As you might have noticed, I’ve started a new “Stem Cell Botched” series, the goal of which is to educate patients and physicians about the difference between high-quality, regenerative interventional orthopedics and just bad care with stem cells. So today let’s look at a patient who was diagnosed with hip avascular necrosis (AVN), or osteonecrosis, and how this patient had care that was below the standard of care using fat stem cells. First, let me define hip AVN.
What Is AVN?
AVN/osteonecrosis occurs when the blood supply to the bone is interrupted or obstructed causing the bone to die. Well, at least that’s the old conception. We now know that in many cases, the bone dies off because the stem cells in the bone that normally keep it healthy die off, become sick, or are too few in number to keep up with normal wear and tear.
Today I’m going to focus on AVN of the hip, but it can also occur in other areas, such as the knee, shoulder, and so on. It is a terrible disease that typically presents as hip pain at an early age and comes on quite suddenly. From there, the femoral head (the ball part of the ball-and-socket hip joint) dies quickly with bone collapse typically occurring within a few months to a year.
The traditional approach to AVN is commonly a surgery, such as a core decompression or hip replacement. With core decompression, a tunnel is drilled into the bone with the intention of “decompressing” the “high-pressure” area, which the surgeon may believe is causing the AVN. More recent research, as stated above, disputes the notion of how this surgery works, instead now focusing on bringing some local healthy stem cells to the area to properly maintain and heal the bone. Obviously, if there is nothing to “decompress,” an injection of stem cells will work just as well as a surgery. Hip replacement, of course, is a highly invasive surgery that involves replacing the hip joint with an artificial joint, and it is associated with many complications.
In 2016, I shared another trend I’d been encountering: fat stem cell treatments for hip AVN offered as either an infusion or as a blind injection (meaning without imaging guidance) into the hip joint. This leads us to the patient case I want to share with you today.
A Hip AVN Stem Cell Scam by Physicians Blindly Injecting Fat into His Joint

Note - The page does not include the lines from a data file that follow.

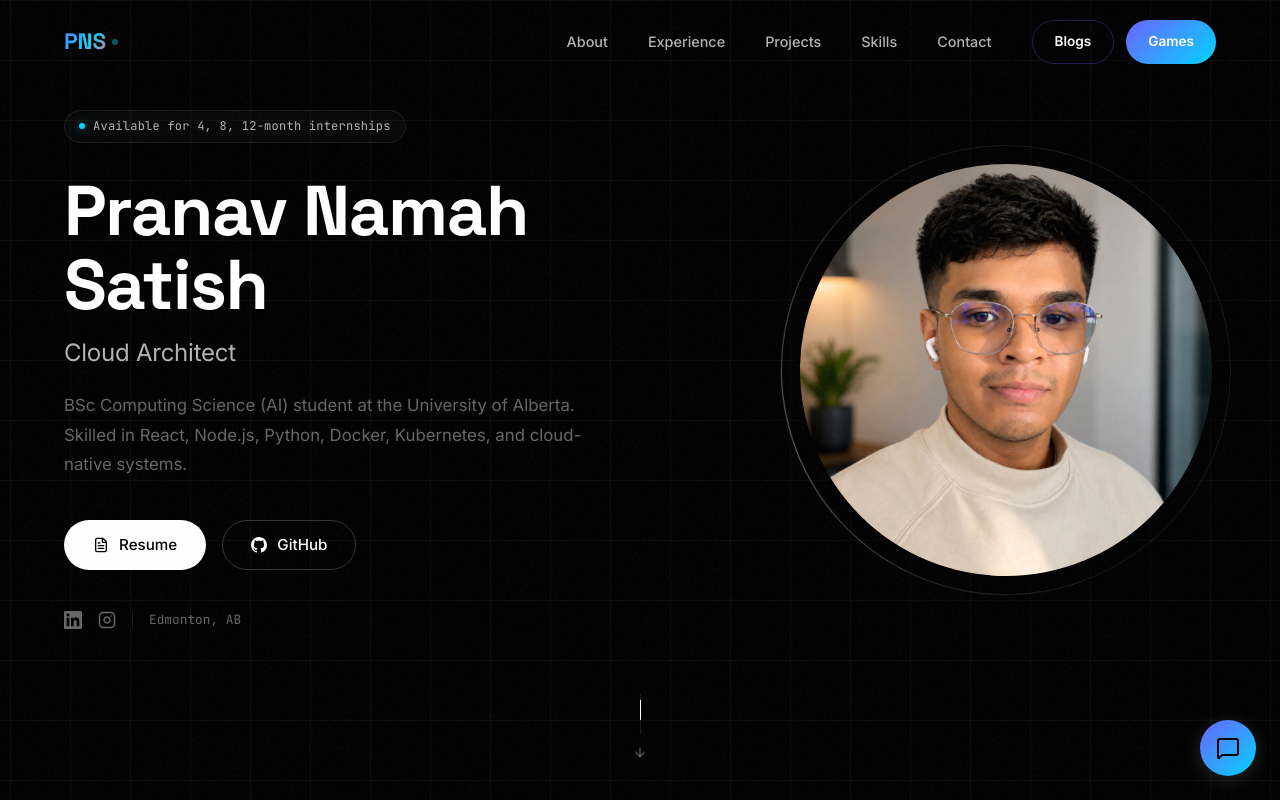
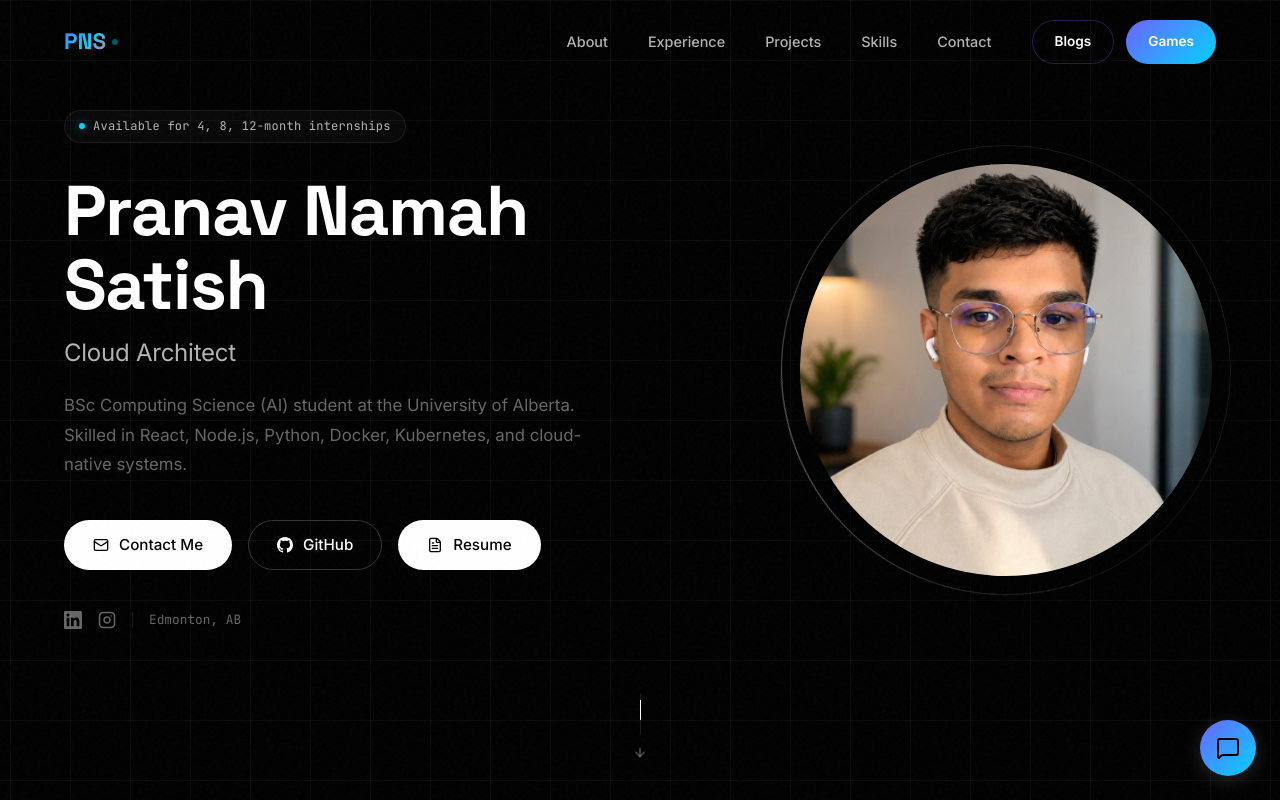
Before and after one commit to Pranav-ns/Portfolio, a Next.js app: page / in a window 1280 px wide. Shown: the top 800 px of the page. Built offline with nearby package versions, Linux system fonts and the light colour scheme.

Commit message:
feat: restore contact me button and add resume button in hero section

```diff
--- a/src/components/Hero.tsx
+++ b/src/components/Hero.tsx
@@ -1,5 +1,5 @@
 "use client";
-import { ArrowDown, FileText } from "lucide-react";
+import { ArrowDown, FileText, Mail } from "lucide-react";
 import { GithubIcon, LinkedInIcon, InstagramIcon } from "@/components/Icons";
 import Image from "next/image";
 import { TypeAnimation } from "react-type-animation";
@@ -43,8 +43,8 @@ export default function Hero() {
           </p>
 
           <div className={styles.ctaRow}>
-            <a href="/resume.png" target="_blank" rel="noopener noreferrer" className={styles.primaryBtn}>
-              <FileText size={16} /> Resume
+            <a href="mailto:pns@ualberta.ca" className={styles.primaryBtn}>
+              <Mail size={16} /> Contact Me
             </a>
             <a
               href="https://github.com/Pranav-ns"
@@ -53,6 +53,9 @@ export default function Hero() {
               className={styles.secondaryBtn}
             >
               <GithubIcon size={16} /> GitHub
+            </a>
+            <a href="/resume.png" target="_blank" rel="noopener noreferrer" className={styles.primaryBtn}>
+              <FileText size={16} /> Resume
             </a>
           </div>
 
```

First, it’s important to understand that while we didn’t invent hip AVN bone marrow stem cell injections (that honor goes to Phillipe Hernigou of France), we’ve done hundreds of these since 2006, so we often get referrals from physicians to evaluate difficult issues. It’s also important to understand that the goal of my Botched Stem Cell series is to promote quality standards for stem cell therapies. With that being said, let’s take a look at a patient I evaluated this week.
The patient had developed hip pain while working out. He initially saw a physician and was diagnosed with mild to moderate AVN, at about stage 2. He was offered a hip replacement.
What’s bizarre about the recommendation for a hip replacement is that hip AVN is a disease that has been treated successfully with X-ray–guided bone marrow stem cell injections since the ’90s. So this is not a new technology, but despite that, it’s not done very much in the U.S. because surgeons prefer to do big invasive surgeries rather than stem cell injections. In addition, the big surgery is paid by insurance and the stem cell injection is not.
The patient, over the next year, then made the rounds with two physicians who blindly injected his hip joint with fat stem cell treatments. There are a few problems with these treatments, which are outlined in my exhibits below:
Blind injections (without imaging guidance): Injecting the hip joint blind is below the standard of care. There is no reason physicians should be performing blind injections in the hip or elsewhere. What’s the chance that they made it into his hip joint? Less than 50/50.
Why inject into the hip joint when the main problem isn’t usually in the joint, it’s in the bone? So injecting the joint (i.e., not in the bone) will do little to help the bone.
Using fat stem cells: We have three decades of data on AVN and bone marrow stem cells. Why in the world would you inject fat? It makes no sense; we have very little data that shows injecting fat into bones will help bones, but we have tons of data supporting bone marrow.
The patient eventually saw a physician who did inject bone marrow stem cells into the bone, and then he finally made his way to us. While he eventually got proper treatment, his first two treatments were a hip AVN stem cell scam with little chance of improving his condition. He lost valuable time, which is critical in a hip AVN case, and he may not completely heal now because of that lost time.
The upshot? It’s hard for patients to understand that a huge part of whether their stem cell procedure will be successful or fail has to do with getting the cells in the exact right spot! Hence, blindly injecting stem cells somewhere in the vicinity of the hip joint to treat a bone disease that must be precisely injected under real-time X-ray guidance is nonsense.